▸ **WHAT TO WORK ON**
All that is needed is each line of the entries holding the word "href", copied as it stands.

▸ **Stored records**
[Start of section]

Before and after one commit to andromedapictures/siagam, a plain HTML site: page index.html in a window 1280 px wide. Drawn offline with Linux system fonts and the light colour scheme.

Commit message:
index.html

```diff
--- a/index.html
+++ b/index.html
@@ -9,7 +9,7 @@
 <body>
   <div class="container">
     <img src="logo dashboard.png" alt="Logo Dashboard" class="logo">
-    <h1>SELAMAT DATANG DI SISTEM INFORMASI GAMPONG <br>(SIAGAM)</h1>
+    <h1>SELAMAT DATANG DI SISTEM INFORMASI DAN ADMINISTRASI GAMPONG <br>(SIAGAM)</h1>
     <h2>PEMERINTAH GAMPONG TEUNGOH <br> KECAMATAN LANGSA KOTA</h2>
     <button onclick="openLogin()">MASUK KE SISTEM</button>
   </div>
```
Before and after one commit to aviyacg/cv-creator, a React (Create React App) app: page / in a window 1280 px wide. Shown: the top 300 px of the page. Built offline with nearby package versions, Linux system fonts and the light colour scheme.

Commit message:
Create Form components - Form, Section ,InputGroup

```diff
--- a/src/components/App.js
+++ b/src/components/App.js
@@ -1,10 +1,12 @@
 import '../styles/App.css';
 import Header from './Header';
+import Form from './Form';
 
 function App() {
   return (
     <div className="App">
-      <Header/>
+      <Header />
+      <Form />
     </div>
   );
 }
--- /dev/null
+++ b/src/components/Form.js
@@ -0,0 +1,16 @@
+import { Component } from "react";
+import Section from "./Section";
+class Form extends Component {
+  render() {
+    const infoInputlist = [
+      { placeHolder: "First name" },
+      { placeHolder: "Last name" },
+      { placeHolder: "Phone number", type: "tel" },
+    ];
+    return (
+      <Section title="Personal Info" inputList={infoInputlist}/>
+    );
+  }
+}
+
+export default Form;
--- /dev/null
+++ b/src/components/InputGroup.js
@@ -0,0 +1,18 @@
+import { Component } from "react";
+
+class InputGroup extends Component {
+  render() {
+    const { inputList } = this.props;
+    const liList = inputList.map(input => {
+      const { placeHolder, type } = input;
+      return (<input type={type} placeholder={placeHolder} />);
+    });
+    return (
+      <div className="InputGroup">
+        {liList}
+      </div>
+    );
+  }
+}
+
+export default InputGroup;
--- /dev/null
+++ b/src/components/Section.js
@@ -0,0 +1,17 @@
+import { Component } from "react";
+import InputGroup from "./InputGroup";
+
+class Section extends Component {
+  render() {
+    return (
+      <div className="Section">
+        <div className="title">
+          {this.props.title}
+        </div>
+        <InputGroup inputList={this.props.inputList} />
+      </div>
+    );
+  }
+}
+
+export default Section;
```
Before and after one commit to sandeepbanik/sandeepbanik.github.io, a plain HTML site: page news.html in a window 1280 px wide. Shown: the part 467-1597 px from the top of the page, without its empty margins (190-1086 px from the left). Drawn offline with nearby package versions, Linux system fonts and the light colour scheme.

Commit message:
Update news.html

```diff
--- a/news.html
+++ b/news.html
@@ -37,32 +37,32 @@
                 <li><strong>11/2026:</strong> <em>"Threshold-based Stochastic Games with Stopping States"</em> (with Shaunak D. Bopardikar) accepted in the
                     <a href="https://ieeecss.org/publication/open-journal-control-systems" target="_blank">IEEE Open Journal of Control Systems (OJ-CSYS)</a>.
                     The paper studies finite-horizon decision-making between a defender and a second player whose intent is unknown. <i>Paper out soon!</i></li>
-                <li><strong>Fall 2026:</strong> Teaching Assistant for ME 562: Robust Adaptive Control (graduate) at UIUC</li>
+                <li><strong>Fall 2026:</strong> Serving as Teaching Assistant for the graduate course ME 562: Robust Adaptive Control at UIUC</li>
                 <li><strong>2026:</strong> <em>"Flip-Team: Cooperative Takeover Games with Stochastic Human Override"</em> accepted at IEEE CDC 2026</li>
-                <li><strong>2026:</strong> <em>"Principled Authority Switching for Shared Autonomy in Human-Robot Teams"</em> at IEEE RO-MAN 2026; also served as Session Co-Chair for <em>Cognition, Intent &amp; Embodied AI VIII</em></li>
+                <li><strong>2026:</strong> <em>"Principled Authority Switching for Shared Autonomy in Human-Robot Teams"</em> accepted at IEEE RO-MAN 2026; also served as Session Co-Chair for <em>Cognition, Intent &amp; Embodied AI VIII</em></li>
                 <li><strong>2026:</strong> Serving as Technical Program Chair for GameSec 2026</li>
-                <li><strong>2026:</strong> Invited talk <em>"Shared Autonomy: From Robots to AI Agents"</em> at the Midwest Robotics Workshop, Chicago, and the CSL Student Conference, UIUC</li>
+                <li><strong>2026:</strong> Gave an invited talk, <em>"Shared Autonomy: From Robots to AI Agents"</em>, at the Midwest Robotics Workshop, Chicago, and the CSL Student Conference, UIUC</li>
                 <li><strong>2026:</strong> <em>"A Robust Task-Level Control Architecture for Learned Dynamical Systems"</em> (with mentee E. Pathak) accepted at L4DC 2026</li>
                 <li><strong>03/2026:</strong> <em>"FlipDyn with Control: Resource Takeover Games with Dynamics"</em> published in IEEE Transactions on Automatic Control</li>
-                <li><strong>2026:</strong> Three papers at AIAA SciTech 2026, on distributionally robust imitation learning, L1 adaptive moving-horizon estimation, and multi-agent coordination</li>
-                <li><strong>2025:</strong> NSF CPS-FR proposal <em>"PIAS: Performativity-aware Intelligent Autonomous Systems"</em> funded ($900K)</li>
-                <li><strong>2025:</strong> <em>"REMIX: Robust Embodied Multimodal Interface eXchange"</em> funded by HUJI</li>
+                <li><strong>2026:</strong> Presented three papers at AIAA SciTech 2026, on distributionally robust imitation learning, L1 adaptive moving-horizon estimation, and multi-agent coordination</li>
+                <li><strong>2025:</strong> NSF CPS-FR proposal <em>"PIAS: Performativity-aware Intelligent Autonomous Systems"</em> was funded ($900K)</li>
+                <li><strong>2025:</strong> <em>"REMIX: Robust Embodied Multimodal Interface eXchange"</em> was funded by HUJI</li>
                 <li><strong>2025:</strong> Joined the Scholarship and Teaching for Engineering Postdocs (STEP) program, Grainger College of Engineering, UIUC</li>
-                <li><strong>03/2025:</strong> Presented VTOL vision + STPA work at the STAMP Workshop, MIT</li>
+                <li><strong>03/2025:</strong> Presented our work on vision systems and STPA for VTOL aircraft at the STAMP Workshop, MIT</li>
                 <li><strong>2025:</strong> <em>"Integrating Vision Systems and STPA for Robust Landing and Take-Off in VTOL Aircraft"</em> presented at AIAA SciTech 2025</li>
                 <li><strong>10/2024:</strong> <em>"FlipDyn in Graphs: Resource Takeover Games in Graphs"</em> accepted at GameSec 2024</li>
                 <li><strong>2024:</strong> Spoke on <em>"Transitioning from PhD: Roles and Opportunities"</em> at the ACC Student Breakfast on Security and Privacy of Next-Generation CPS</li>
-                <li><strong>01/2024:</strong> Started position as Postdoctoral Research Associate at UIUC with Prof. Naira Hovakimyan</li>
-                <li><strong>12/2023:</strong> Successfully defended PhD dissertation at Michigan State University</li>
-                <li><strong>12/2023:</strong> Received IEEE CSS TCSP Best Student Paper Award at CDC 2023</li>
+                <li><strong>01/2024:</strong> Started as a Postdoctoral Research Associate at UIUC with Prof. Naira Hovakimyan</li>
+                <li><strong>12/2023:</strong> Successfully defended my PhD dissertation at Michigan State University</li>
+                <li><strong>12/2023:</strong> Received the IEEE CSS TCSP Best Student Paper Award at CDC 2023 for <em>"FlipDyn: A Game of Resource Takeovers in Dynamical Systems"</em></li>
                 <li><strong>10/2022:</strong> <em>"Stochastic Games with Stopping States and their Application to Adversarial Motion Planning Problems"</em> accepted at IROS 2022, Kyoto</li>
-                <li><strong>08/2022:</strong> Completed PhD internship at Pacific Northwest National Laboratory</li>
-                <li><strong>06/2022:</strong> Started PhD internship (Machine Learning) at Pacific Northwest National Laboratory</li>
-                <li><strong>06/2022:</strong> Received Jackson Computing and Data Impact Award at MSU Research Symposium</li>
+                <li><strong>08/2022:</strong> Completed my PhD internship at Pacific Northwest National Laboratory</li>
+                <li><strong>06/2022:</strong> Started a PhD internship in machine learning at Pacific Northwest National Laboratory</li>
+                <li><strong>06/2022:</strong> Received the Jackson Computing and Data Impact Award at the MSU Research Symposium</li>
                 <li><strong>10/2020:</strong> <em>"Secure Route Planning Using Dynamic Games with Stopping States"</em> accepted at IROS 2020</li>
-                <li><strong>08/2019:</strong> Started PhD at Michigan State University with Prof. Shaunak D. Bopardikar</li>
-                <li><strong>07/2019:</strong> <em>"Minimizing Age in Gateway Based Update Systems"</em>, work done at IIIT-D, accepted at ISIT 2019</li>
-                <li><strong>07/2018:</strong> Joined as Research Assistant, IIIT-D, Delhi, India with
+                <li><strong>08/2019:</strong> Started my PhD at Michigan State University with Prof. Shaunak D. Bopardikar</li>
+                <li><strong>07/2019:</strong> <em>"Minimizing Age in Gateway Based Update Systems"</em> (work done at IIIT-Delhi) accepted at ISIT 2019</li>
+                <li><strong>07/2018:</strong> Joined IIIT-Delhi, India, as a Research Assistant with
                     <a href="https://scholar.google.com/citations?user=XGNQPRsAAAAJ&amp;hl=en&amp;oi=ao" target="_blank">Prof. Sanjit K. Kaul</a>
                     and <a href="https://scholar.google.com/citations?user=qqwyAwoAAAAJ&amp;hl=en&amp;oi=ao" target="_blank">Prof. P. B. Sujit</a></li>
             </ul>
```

[End of section]

▸ **RESPONSE TO THIS TASK**
                     <a href="https://ieeecss.org/publication/open-journal-control-systems" target="_blank">IEEE Open Journal of Control Systems (OJ-CSYS)</a>.
                     <a href="https://scholar.google.com/citations?user=XGNQPRsAAAAJ&amp;hl=en&amp;oi=ao" target="_blank">Prof. Sanjit K. Kaul</a>
                     and <a href="https://scholar.google.com/citations?user=qqwyAwoAAAAJ&amp;hl=en&amp;oi=ao" target="_blank">Prof. P. B. Sujit</a></li>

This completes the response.